Feit was assistant professor at Carleton University (1972-1975) and McGill University (1975-1978). In 1981, he took up a full-time position at McMaster. In 1992, he assisted in founding the Indigenous Studies Program at the university. Feit also became a member of the adjunct graduate faculty in the Chanie Wenjack School for Indigenous Studies at Trent University. In 2001, he was named a fellow of the Royal Society of Canada.
Feit’s research has appeared in two co-edited volumes and over 75 book chapters, journal articles, reports, and expert affidavits and testimonies. Major themes in his research include colonialism and its effects, Indigenous self-governance, the basic income program for Eeyou families, and subsistence hunting.
Susan Musgrave was born on March 12, 1951 in Santa Cruz, California. She has lived in Hawaii, Ireland, England and Columbia and presently resides in Sidney, British Columbia. She is married to Stephen Reid whose fonds is also at McMaster. She has published novels, children's books, collections of essays and poetry. Her published works include Entrance of the Celebrant (1972), Selected Strawberries and Other Poems (1977), The Charcoal Burners (1980), The Dancing Chicken (1987), Great Musgrave (1989) Forcing the Narcissus (1994), The Situation in Which We Are Both Amateurs (1997), Things That Keep and Do Not Change (1999) and Cargo of Orchids (2000) and Origami Dove (2011), A Taste of Haida Gwaii (2016), More Blueberries (2019) (Chldren’s book) and Kiss Tickle Cuddle Hug (2010) (Children’s book).
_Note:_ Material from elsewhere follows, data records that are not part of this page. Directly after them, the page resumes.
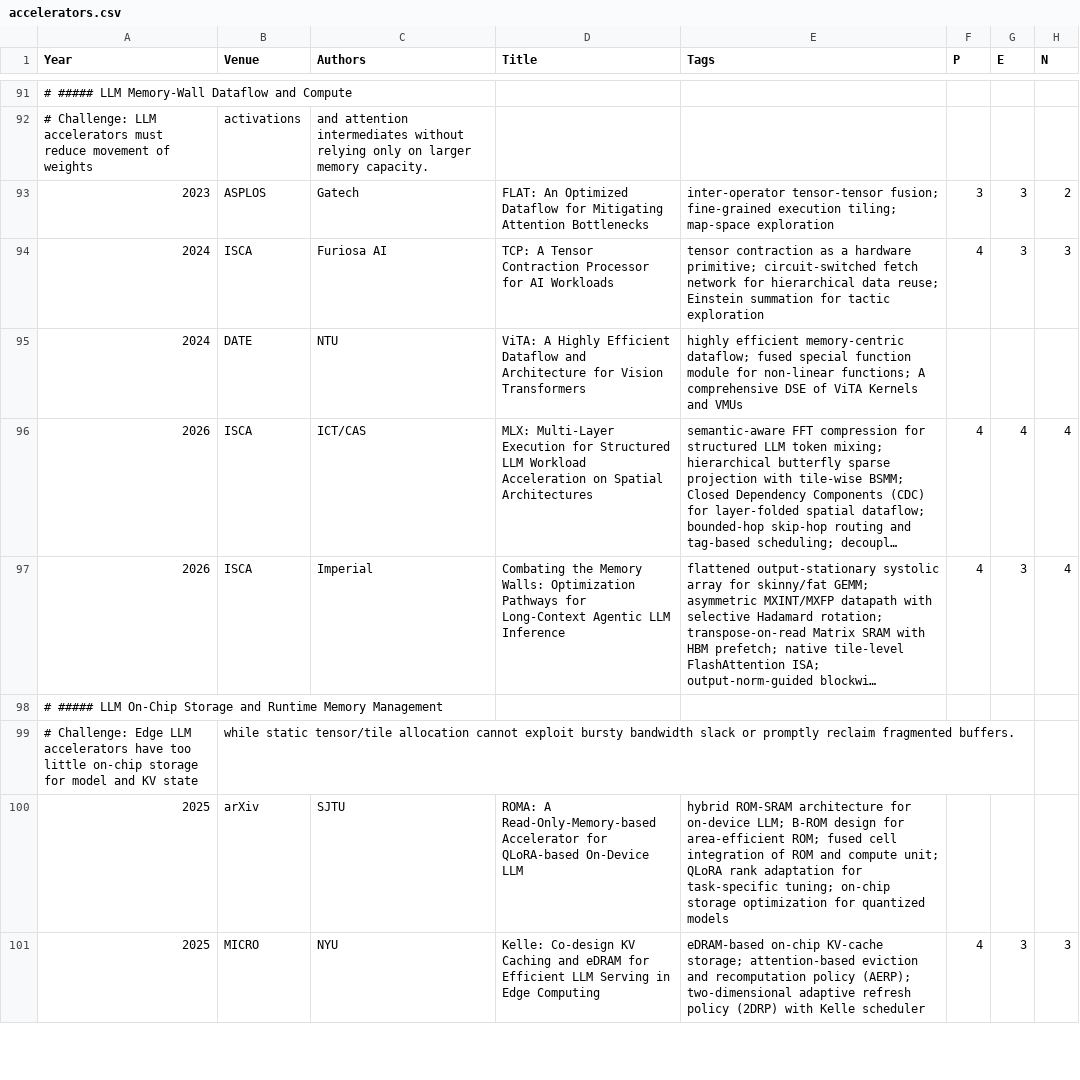
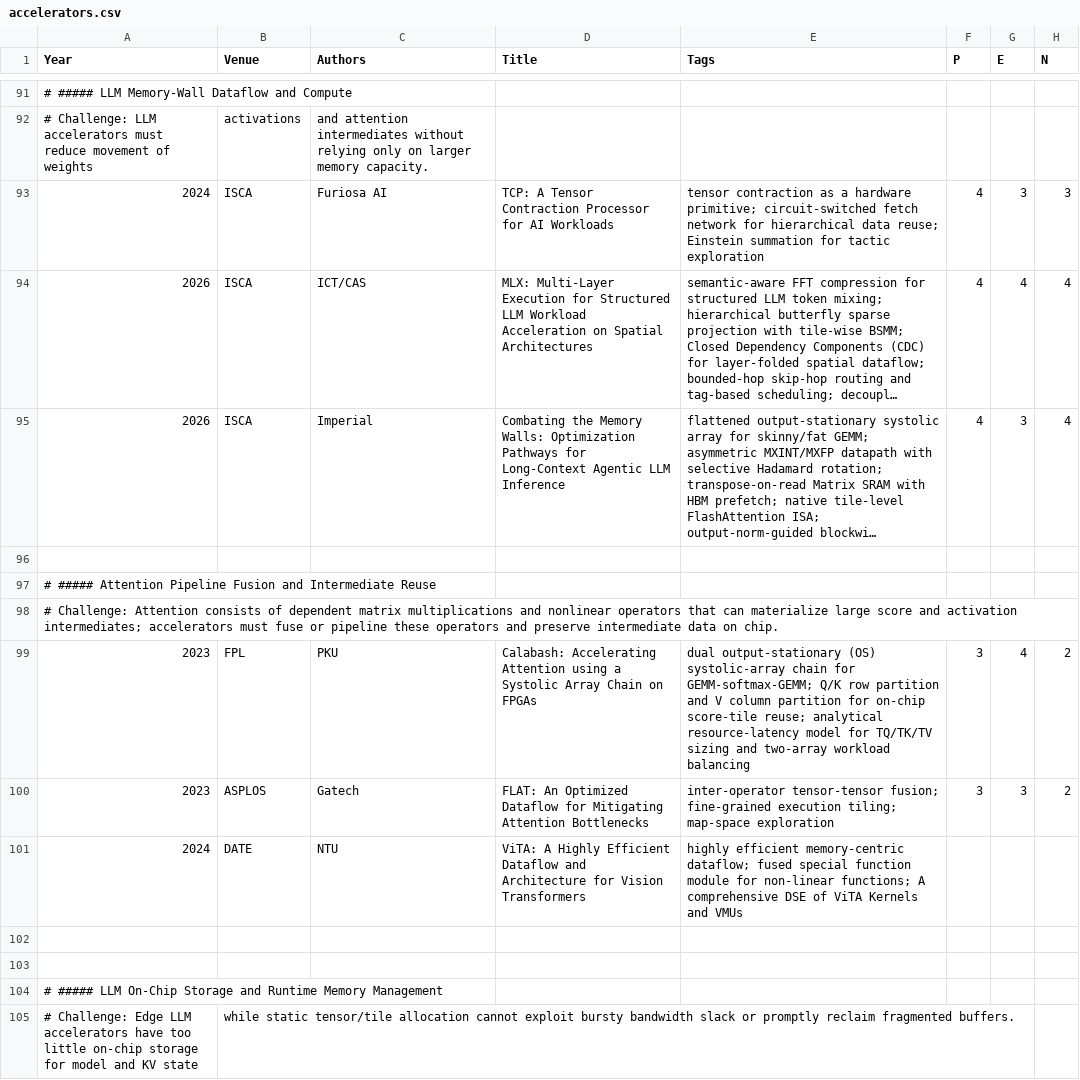
Before and after one commit to pku-lemonade/review, a CSV file: docs/data/hardware/accelerators.csv, drawn as a sheet; only a part is shown, gaps mark what is left out; the shorter side is filled out with more unchanged rows; long unchanged cells end in …; the diff names each change by its address in the sheet, - before the commit and + after, or states it on an @@ line.

Commit message:
add paper about systolic array by Liang Yun

```diff
--- a/docs/data/hardware/accelerators.csv
+++ b/docs/data/hardware/accelerators.csv
+row 96: (empty)
+row 97: # ##### Attention Pipeline Fusion and Intermediate Reuse
+row 98: # Challenge: Attention consists of dependent matrix multiplications and nonlinear operators that can materialize large score and activation intermediates; accelerators must fuse or pipeline these operators and preserve intermediate data on chip.
+row 99: 2023 | FPL | PKU | Calabash: Accelerating Attention using a Systolic Array Chain on FPGAs | dual output-stationary (OS) systolic-array chain for GEMM-softmax-GEMM; Q/K row partition and V column partition for on-chip score-tile reuse; analytical resource-latency model for TQ/TK/TV sizing and two-array workload balancing | 3 | 4 | 2
@@ row 93 moved to row 100: 2023 @@
@@ row 95 moved to row 101: 2024 @@
+row 102: (empty)
+row 103: (empty)
```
Judith Robinson was born in Toronto, Ont. on Victoria Street on April 6, 1899. She was the daughter of Jessie and John Robinson Robinson (nicknamed “Black Jack Robinson”), who was the editor of the Toronto Telegram until his death in 1929. She attended Toronto Model School until age 12, when she contracted a childhood illness which stopped her schooling. Self-taught in journalism and literature, she also developed an interest in architecture.
Known as ‘Brad’ to her friends, Robinson became a reporter at the Toronto Globe in 1929. Under Globe President George McCullagh, she wrote a Page One feature column daily beginning in 1936. She resigned in 1940 over a political disagreement with the Globe’s coverage of World War II. With her brother John and Oakley Dalgleish, she clandestinely printed advertisements under the name “Canada Calling,” criticizing Mackenzie King government’s slow response to the war effort. In May 1941, she and Dalgleish founded NEWS, a national weekly newspaper whose editorial office was her home at 63 Wellesley St. NEWS closed in 1946. During the war she was also was active in the Women’s Emergency Committee which petitioned the Canadian government to close the Christie Street Veteran’s Hospital in Toronto. Those efforts helped result in the opening of Sunnybrook Military Hospital in 1946. Beginning in 1953, she wrote a daily column for the Toronto Telegram until her death on December 17, 1961.
Robinson authored three non-fiction books: Tom Cullen of Baltimore (1949), As We Came By (1951), and This Is On the House (1957). She edited John Farthing’s political treatise, Freedom Wears a Crown, and helped publish the medical memoir Days of Living: The Journal of Martin Roher, for which she wrote the introduction.